The numbers: The trade deficit in goods widened 7.7% in October to a five-month high of $99 billion, as a strong dollar and weakening global economy dented U.S. exports.
The trade gap in goods rose from $91.9 billion in the prior month, the Census Bureau said. Exports fell 2.6% and imports rose 0.9%.
The trade gap in goods is still sharply lower, however, compared to a record $125.6 billion deficit in March.
Higher trade deficits subtract from gross domestic product, the official scorecard for the economy.
An advanced estimate of wholesale inventories, meanwhile, showed a 0.8% increase in October. Yet retail inventories slipped 0.2% in the month, according to an early estimate.
Big picture: The trade deficit usually doesn’t reveal much about the health of the economy, but it’s had an unusually large effect on GDP this year.
A record gap early in the year triggered a decline in GDP in the first quarter. Then a shrinking deficit gave a huge boost to third-quarter growth.
The meandering trade deficit is only expected to have a muted effect on fourth-quarter GDP, however.
Key details: Imports of goods rose slightly to $272.7 billion in October. The U.S. imported more autos and industrial supplies.
Imports tend to rise ahead of the holiday shopping season.
Exports fell to $173.7 billion, a seven-month low. The U.S. exported fewer consumer goods and industrial supplies, likely reflecting a decline in oil prices.
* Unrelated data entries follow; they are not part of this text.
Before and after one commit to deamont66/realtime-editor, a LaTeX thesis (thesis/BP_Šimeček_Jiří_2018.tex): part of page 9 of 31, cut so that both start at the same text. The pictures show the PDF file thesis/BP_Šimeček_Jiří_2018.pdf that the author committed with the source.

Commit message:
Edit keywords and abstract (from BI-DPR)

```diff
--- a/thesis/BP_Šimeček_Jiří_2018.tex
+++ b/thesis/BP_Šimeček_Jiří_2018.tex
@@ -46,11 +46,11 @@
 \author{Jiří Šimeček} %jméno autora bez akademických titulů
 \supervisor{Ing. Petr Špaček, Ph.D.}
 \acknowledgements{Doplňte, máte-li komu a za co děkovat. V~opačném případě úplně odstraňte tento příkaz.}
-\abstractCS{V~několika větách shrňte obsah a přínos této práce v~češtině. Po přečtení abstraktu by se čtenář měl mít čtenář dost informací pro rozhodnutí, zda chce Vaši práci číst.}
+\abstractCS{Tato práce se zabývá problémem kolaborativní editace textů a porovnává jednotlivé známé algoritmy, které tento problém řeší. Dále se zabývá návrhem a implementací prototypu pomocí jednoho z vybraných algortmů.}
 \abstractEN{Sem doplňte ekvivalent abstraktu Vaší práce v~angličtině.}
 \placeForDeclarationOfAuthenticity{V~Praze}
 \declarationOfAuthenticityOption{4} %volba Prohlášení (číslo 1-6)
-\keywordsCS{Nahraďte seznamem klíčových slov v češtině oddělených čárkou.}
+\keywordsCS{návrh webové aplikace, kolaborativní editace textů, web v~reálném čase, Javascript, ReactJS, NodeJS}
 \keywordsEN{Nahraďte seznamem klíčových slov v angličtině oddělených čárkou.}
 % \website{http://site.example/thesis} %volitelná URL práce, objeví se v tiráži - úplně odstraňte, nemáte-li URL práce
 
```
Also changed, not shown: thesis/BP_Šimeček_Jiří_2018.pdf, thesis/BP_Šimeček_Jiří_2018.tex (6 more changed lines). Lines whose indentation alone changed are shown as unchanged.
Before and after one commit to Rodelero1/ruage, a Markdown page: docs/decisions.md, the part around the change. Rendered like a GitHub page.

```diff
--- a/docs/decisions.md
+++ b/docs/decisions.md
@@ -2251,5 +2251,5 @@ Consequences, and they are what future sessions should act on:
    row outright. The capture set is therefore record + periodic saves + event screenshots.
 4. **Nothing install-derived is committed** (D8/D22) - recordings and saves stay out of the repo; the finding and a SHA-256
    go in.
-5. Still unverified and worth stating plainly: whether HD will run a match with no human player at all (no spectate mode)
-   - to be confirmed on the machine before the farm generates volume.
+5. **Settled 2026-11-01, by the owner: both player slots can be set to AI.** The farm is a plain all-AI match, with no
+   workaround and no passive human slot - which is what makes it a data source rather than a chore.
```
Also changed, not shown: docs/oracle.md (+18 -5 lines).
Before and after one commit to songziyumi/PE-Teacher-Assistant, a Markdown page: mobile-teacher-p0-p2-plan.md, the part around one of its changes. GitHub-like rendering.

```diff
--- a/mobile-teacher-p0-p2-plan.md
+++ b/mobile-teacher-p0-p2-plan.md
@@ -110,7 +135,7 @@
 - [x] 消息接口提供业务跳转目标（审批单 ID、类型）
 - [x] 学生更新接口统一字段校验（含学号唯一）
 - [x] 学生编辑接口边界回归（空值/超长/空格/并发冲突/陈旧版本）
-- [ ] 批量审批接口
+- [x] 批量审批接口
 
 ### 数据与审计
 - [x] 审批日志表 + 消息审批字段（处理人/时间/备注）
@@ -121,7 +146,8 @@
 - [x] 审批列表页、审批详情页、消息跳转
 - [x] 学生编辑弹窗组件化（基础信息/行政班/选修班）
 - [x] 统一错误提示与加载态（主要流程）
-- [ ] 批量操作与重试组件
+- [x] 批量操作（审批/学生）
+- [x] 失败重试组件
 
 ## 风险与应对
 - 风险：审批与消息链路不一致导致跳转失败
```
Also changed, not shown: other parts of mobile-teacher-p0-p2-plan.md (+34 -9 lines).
A strong dollar and weak growth in other countries is hurting American exporters and is likely to have a mild negative effect on GDP.